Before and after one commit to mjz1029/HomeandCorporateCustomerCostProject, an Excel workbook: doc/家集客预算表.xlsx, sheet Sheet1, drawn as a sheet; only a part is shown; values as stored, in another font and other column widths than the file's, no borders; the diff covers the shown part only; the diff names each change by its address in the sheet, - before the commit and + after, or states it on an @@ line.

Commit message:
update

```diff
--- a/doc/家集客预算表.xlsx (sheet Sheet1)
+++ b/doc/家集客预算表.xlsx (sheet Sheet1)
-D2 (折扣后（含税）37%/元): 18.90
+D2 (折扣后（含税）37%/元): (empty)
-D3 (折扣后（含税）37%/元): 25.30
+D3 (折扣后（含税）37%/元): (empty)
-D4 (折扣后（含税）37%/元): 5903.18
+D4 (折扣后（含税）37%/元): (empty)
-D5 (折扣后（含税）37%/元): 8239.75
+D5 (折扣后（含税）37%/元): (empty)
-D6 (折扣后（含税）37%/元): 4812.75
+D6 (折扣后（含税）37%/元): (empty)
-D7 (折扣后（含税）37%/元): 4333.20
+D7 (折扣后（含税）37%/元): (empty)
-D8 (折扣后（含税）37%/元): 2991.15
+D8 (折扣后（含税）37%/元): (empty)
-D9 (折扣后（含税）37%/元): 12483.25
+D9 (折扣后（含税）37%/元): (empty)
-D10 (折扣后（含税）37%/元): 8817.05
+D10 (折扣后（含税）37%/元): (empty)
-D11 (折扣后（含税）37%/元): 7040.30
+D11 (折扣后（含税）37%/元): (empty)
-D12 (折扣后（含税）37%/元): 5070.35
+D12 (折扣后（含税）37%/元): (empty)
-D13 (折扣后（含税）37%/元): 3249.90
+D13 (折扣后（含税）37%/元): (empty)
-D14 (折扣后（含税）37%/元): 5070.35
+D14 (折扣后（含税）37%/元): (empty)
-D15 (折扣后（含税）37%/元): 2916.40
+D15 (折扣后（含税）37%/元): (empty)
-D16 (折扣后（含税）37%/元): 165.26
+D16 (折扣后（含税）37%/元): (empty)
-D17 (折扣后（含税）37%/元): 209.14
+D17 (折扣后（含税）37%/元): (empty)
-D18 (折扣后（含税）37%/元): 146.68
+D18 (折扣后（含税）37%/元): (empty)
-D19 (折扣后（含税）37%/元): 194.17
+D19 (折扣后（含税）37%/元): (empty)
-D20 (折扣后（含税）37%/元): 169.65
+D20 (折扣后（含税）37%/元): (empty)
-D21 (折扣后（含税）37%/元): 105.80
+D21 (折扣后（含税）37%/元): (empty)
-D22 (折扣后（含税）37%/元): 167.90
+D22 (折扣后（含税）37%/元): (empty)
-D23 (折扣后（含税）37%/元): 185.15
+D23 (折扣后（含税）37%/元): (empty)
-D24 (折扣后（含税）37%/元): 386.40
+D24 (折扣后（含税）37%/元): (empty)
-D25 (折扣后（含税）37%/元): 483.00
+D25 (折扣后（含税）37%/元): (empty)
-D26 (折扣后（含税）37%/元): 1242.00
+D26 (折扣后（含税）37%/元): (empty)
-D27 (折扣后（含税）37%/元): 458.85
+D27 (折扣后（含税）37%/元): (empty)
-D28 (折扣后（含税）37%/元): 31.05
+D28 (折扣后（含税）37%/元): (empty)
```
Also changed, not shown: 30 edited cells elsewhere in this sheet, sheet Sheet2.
════════════════
> _INSTRUCTIONS FOR THE TASK_
The data above is to be given again, with every line exact.

> _RESPONSE TO THIS TASK_
Before and after one commit to mjz1029/HomeandCorporateCustomerCostProject, an Excel workbook: doc/家集客预算表.xlsx, sheet Sheet1, drawn as a sheet; only a part is shown; values as stored, in another font and other column widths than the file's, no borders; the diff covers the shown part only; the diff names each change by its address in the sheet, - before the commit and + after, or states it on an @@ line.

Commit message:
update

```diff
--- a/doc/家集客预算表.xlsx (sheet Sheet1)
+++ b/doc/家集客预算表.xlsx (sheet Sheet1)
-D2 (折扣后（含税）37%/元): 18.90
+D2 (折扣后（含税）37%/元): (empty)
-D3 (折扣后（含税）37%/元): 25.30
+D3 (折扣后（含税）37%/元): (empty)
-D4 (折扣后（含税）37%/元): 5903.18
+D4 (折扣后（含税）37%/元): (empty)
-D5 (折扣后（含税）37%/元): 8239.75
+D5 (折扣后（含税）37%/元): (empty)
-D6 (折扣后（含税）37%/元): 4812.75
+D6 (折扣后（含税）37%/元): (empty)
-D7 (折扣后（含税）37%/元): 4333.20
+D7 (折扣后（含税）37%/元): (empty)
-D8 (折扣后（含税）37%/元): 2991.15
+D8 (折扣后（含税）37%/元): (empty)
-D9 (折扣后（含税）37%/元): 12483.25
+D9 (折扣后（含税）37%/元): (empty)
-D10 (折扣后（含税）37%/元): 8817.05
+D10 (折扣后（含税）37%/元): (empty)
-D11 (折扣后（含税）37%/元): 7040.30
+D11 (折扣后（含税）37%/元): (empty)
-D12 (折扣后（含税）37%/元): 5070.35
+D12 (折扣后（含税）37%/元): (empty)
-D13 (折扣后（含税）37%/元): 3249.90
+D13 (折扣后（含税）37%/元): (empty)
-D14 (折扣后（含税）37%/元): 5070.35
+D14 (折扣后（含税）37%/元): (empty)
-D15 (折扣后（含税）37%/元): 2916.40
+D15 (折扣后（含税）37%/元): (empty)
-D16 (折扣后（含税）37%/元): 165.26
+D16 (折扣后（含税）37%/元): (empty)
-D17 (折扣后（含税）37%/元): 209.14
+D17 (折扣后（含税）37%/元): (empty)
-D18 (折扣后（含税）37%/元): 146.68
+D18 (折扣后（含税）37%/元): (empty)
-D19 (折扣后（含税）37%/元): 194.17
+D19 (折扣后（含税）37%/元): (empty)
-D20 (折扣后（含税）37%/元): 169.65
+D20 (折扣后（含税）37%/元): (empty)
-D21 (折扣后（含税）37%/元): 105.80
+D21 (折扣后（含税）37%/元): (empty)
-D22 (折扣后（含税）37%/元): 167.90
+D22 (折扣后（含税）37%/元): (empty)
-D23 (折扣后（含税）37%/元): 185.15
+D23 (折扣后（含税）37%/元): (empty)
-D24 (折扣后（含税）37%/元): 386.40
+D24 (折扣后（含税）37%/元): (empty)
-D25 (折扣后（含税）37%/元): 483.00
+D25 (折扣后（含税）37%/元): (empty)
-D26 (折扣后（含税）37%/元): 1242.00
+D26 (折扣后（含税）37%/元): (empty)
-D27 (折扣后（含税）37%/元): 458.85
+D27 (折扣后（含税）37%/元): (empty)
-D28 (折扣后（含税）37%/元): 31.05
+D28 (折扣后（含税）37%/元): (empty)
```
Also changed, not shown: 30 edited cells elsewhere in this sheet, sheet Sheet2.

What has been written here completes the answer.